Ben-Gurion University of the Negev has partnered with the University of Johannesburg and the University of California, Los Angeles to conduct scientific research into the fields of water purification and microalgal biotechnology, according to a press release last month.
“This is an international partnership that will benefit the peoples of South Africa, Israel and other countries around the world,” said BGU’s Vice President for External Affairs Prof. Amos Drory on occasion of the signing. Drory and Prof. Derek van der Merwe, Pro Vice-Chancellor at the University of Johannesburg, signed the research collaboration agreement in South Africa.
“The two universities will become involved in extremely important, evolutionary research that will mainly benefit third world countries throughout the world,” said Dr. Bertram Lubner, Vice-Chairman of BGU’s Board of Governors and president of the SA Associates of Ben-Gurion University (SAABGU).
Prof.

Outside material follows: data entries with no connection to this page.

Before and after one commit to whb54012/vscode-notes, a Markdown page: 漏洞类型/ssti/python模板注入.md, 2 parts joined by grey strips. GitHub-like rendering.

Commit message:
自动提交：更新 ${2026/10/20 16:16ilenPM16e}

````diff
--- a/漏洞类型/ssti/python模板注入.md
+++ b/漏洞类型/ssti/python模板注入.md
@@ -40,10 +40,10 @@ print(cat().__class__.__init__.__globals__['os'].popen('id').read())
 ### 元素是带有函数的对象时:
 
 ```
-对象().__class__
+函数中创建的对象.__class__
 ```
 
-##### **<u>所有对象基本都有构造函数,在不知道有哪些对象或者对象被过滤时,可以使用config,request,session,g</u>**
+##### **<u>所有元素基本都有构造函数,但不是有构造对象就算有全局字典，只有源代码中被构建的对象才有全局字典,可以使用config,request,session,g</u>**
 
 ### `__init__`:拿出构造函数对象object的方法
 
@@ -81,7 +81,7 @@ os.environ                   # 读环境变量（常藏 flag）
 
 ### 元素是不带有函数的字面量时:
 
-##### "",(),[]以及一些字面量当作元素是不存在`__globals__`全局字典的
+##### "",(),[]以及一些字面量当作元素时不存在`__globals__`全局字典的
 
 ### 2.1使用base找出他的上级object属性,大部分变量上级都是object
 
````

Sammy Boussiba and Prof. Yoram Oren from Ben Gurion University’s Blaustein Institute for Desert Research will head up the projects in Israel working together with Prof. Bhekie Mamba, leading the South African research teams. They will be assisted by Prof. Eric Hoek, an expert in the fields of water purification and microalgal biotechnology at UCLA. According to Prof. Mamba, the two universities will brainstorm on how they can contribute to ongoing South African research into water purification in rural areas and around the Hartbeespoort Dam near Pretoria. In addition, they will research the feasibility of harvesting algae from the Dam and converting it to energy. The Hartbeespoort Dam remediation programme is being implemented by the South African Department of Water Affairs and Forestry (DWAF) to address the imbalances and unhealthy biological conditions in the dam.
“We will investigate how we can contribute and add value to this ongoing project,” said Prof. Mamba. Ongoing research into the use of membranes to purify water in rural areas will also benefit from the UJ, BGU and UCLA collaboration.
“We will look at the effective treatment of dam and river water used for drinking in rural areas,” he continued. “Here, the pollution is not industrial, but microbial. We need to address the issue of bacteria and viruses into the water, and we will be looking at what role UJ and BGU can play. “We hope to come up with a low-cost, low-maintenance solution geared for rural areas,” Prof. Mamba said.
Article appearing courtesy Cleantech Investing in Israel.
[photo credit: Flickr]